  • 1/4 cup Greek-style yogurt
  • 2-4 teaspoons curry powder (it depends on the type of powder)
  • 1/4 teaspoon ground cumin (optional)
  • 1/4 teaspoon ground coriander (optional)
  • 3 tablespoons apricot preserves, melted and cooled slightly
  • 2-3 teaspoons freshly squeezed lime juice

Combine the ingredients in a small bowl; cover and chill for at least 3 hours, but 24 is best.

NOTE:  The amounts are approximate and the optional spices are used if you’re not using the Goddess Curry Dust.  I have used orange marmalade, hot pepper jelly and apple jelly instead of the apricot preserves.  I usually may a double batch around the holiday, as it’s just good on too many things! I sometimes add some grated lime or orange zest, as well.

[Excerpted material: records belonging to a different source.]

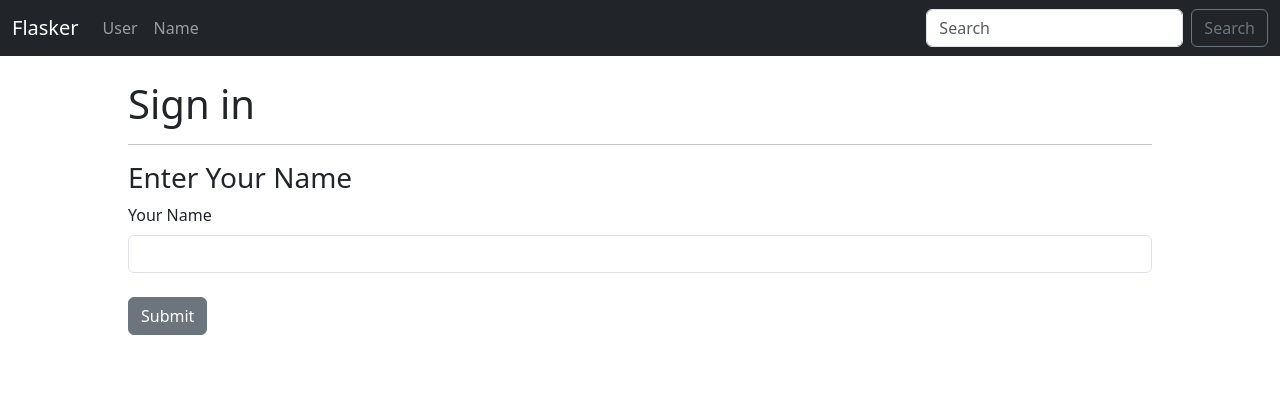
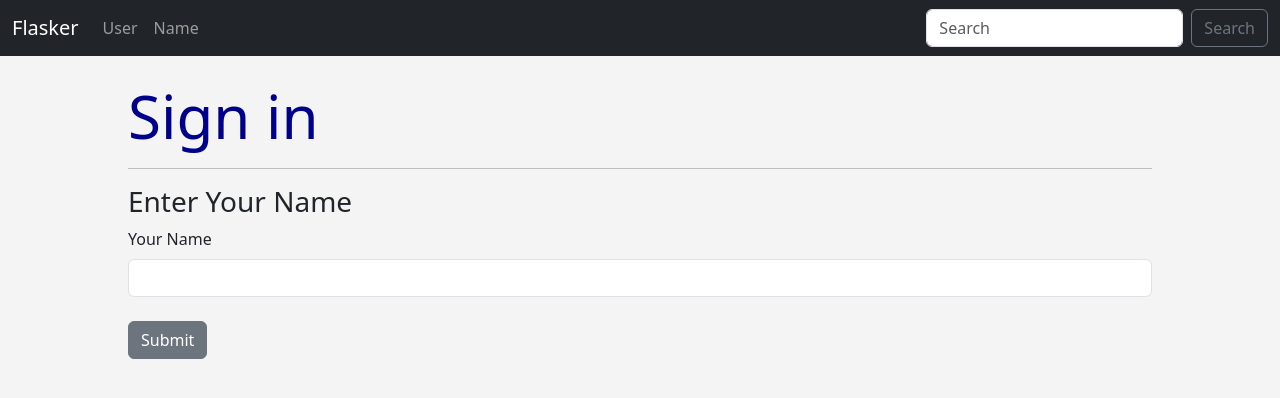
Before and after one commit to mahmoudi-1798/flasker, a Flask app: page /name in a window 1280 px wide. Shown: the top 398 px of the page. Run offline with Flask 3, Linux system fonts and the light colour scheme.

Commit message:
adding css & js

```diff
--- /dev/null
+++ b/static/css/style.css
@@ -0,0 +1,13 @@
+h1 {
+    color: darkblue;
+    font-size: 60px;
+}
+
+body {
+    background: #f4f4f4;
+}
+
+#demo {
+    font-size: 25px;
+    color: darkblue;
+}
--- a/templates/base.html
+++ b/templates/base.html
@@ -5,6 +5,7 @@
     <meta name="viewport" content="width=device-width, initial-scale=1">
     <title>Flasker!</title>
     <link href="https://cdn.jsdelivr.net/npm/bootstrap@5.3.0/dist/css/bootstrap.min.css" rel="stylesheet" integrity="sha384-9ndCyUaIbzAi2FUVXJi0CjmCapSmO7SnpJef0486qhLnuZ2cdeRhO02iuK6FUUVM" crossorigin="anonymous">
+    <link href="{{ url_for('static', filename='css/style.css') }}" rel="stylesheet">
   </head>
   <body>
     {% include "navbar.html" %}
--- a/templates/name.html
+++ b/templates/name.html
@@ -11,6 +11,12 @@
 
     {% if name %}
         <h1>Welcome {{ name }}</h1>
+        <br>
+        <img src="{{ url_for('static', filename='images/City.jpg') }}" style="display: block; width: 1400px; height: 700px;">
+        <br>
+        <p id="demo"></p>
+        <script src="{{ url_for('static', filename='js/index.js') }}"></script>
+        <br><br>
     {% else %}
         <h1>Sign in</h1>
         <hr>
```
Also changed, not shown: static/images/City.jpg (added).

Sweet Curry Mayonnaise Recipe©Marcia Lahens 2015.  All rights reserved.

Use as a dipping sauce for Coconut Chicken Bites, Shrimp Cocktail or instead of tartar sauce, with grilled fish or fried calamari.  This makes an excellent Tropical Chicken Salad, chunks of chicken with diced red onion and celery, mango, pineapple, apple chunks and coarsely diced dates; top with chopped toasted cashews or peanuts just prior to serving.  I always make a batch of this mayo just before Thanksgiving.  The Eldest Son always requests Turkey-Mango Sandwiches.  Slather the Sweet Curry Mayonnaise on good bread or croissants, add slices of mango, cold turkey and some shredded lettuce; that’s his leftover-Thanksgiving-Nirvana!  Sometimes we add some cooked bacon, because well, why wouldn’t you?